Event fundraising success is contingent upon two sources: Corporate sponsorship and individual giving (via ticket sales, donations or auctions). Events are extremely effective tools for nonprofits to use to strategically open up a new giving channel, particularly corporate giving.
Why Do Companies Give?
- Relationship: The most likely channel for corporate giving is a personal relationship with a decision maker or influencer. Often, these relationships are cultivated by board members and opening these doors for nonprofit staff is a good role for a board member.
- Marketing: Co-branding opportunities for a company are valuable and a well-executed, popular event that brings in a strong demographic speaks to a need that the corporate marketing department may need to fill. To do this well, one must understand his/her event brand, the demographics of who attends, data to support corporate visibility and measurable outcomes that the event can drive for the company (names, sign ups, traffic to a retail store).
- Employee engagement: For exceptional events, the corporate sponsorship may be viewed as an employee perk or engagement opportunity. Do people clamber to come to your event? Does it sell out, is it exclusive? If so, you may have an event that provides this opportunity for a company to reward employees with tickets.
- Cause: Cause-driven corporate given does not need to come through an event. However, the nonprofit cause and the quality of the organization are an important step in the evaluation of a gift. While the catalyst for an event sponsorship may lie elsewhere, companies are judicious and have many choices. They will evaluate impact especially as the event sponsorship moves into a multi-year relationship. Events are a great way to open the door to cultivating a company for the cause alone and moving them into more strategic giving unrelated to an event.
How Do You Communicate to a Sponsor?
Be Creative: Event sponsorships have begun to sound EXACTLY the same even in a time when the number and effectiveness of marketing channels is increasing.
For tips, check out the following:
Initial meeting: The first meeting with a potential corporate sponsor sets the scene for your relationship. Here are some tips for the best first-impression.

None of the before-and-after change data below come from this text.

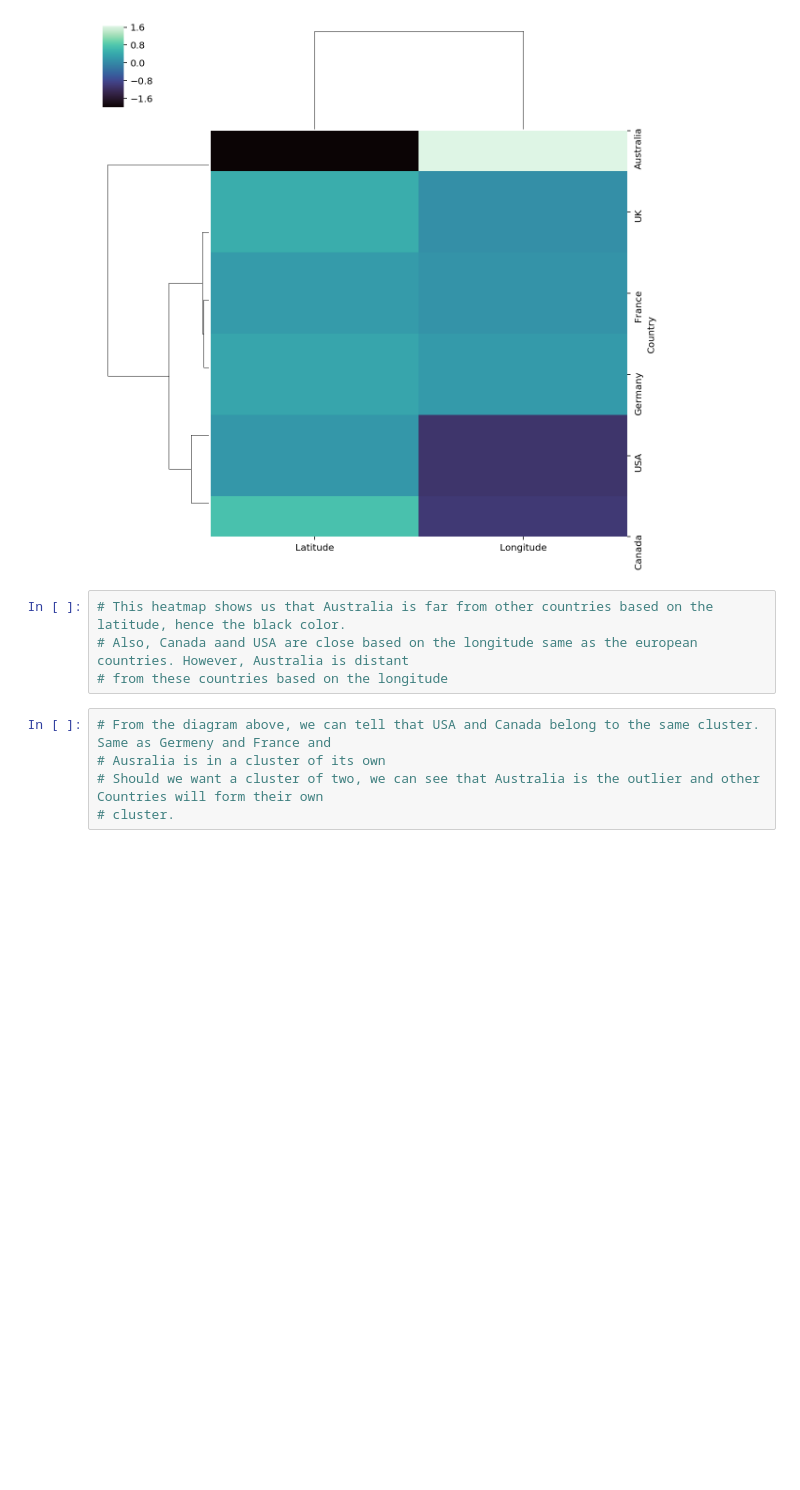
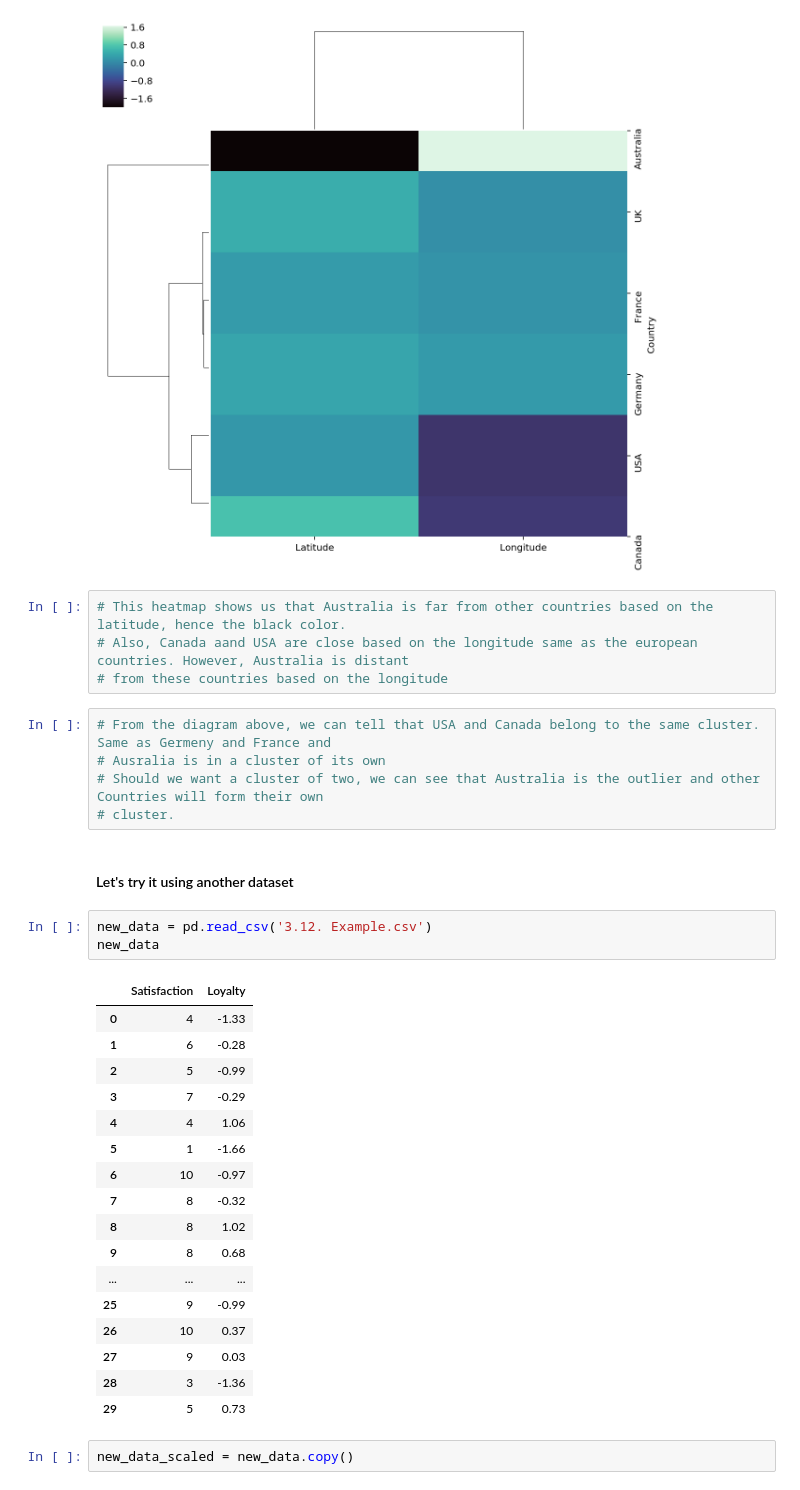
Before and after one commit to liyi54/clustering, a Jupyter notebook: Heatmaps and Dendrograms.ipynb, the cells around one changed output. Cells and saved outputs as stored; diff of their text form; blank space fills up the shorter version.

```diff
--- a/Heatmaps and Dendrograms.ipynb
+++ b/Heatmaps and Dendrograms.ipynb
@@ -34,3 +34,28 @@ sns.clustermap(data, cmap = 'mako')
 # Ausralia is in a cluster of its own
 # Should we want a cluster of two, we can see that Australia is the outlier and other Countries will form their own
 # cluster.
+# %% [markdown]
+#### Let's try it using another dataset
+# %%
+new_data = pd.read_csv('3.12. Example.csv')
+new_data
+# %% [output]
+|  | Satisfaction | Loyalty |
+| 0 | 4 | -1.33 |
+| 1 | 6 | -0.28 |
+| 2 | 5 | -0.99 |
+| 3 | 7 | -0.29 |
+| 4 | 4 | 1.06 |
+| 5 | 1 | -1.66 |
+| 6 | 10 | -0.97 |
+| 7 | 8 | -0.32 |
+| 8 | 8 | 1.02 |
+| 9 | 8 | 0.68 |
+| ... | ... | ... |
+| 25 | 9 | -0.99 |
+| 26 | 10 | 0.37 |
+| 27 | 9 | 0.03 |
+| 28 | 3 | -1.36 |
+| 29 | 5 | 0.73 |
+# %%
+new_data_scaled = new_data.copy()
```
Also changed, not shown: parts of 4 cells of this notebook.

Follow Up: The follow up with a corporate event sponsor is essentially your ask for next year - donor retention. Your follow up information to a sponsor should include the following: (1) Heartfelt thanks, (2) Data: Visibility, Attendance, etc. (3) Feedback - quotes from guests (4) Employee support - did you meet their attendees, help them have fun, engage in some way? Remember, this sponsorship will ultimately be evaluated and while much of the success/fail is qualitative, you will stand out by including quantitative support.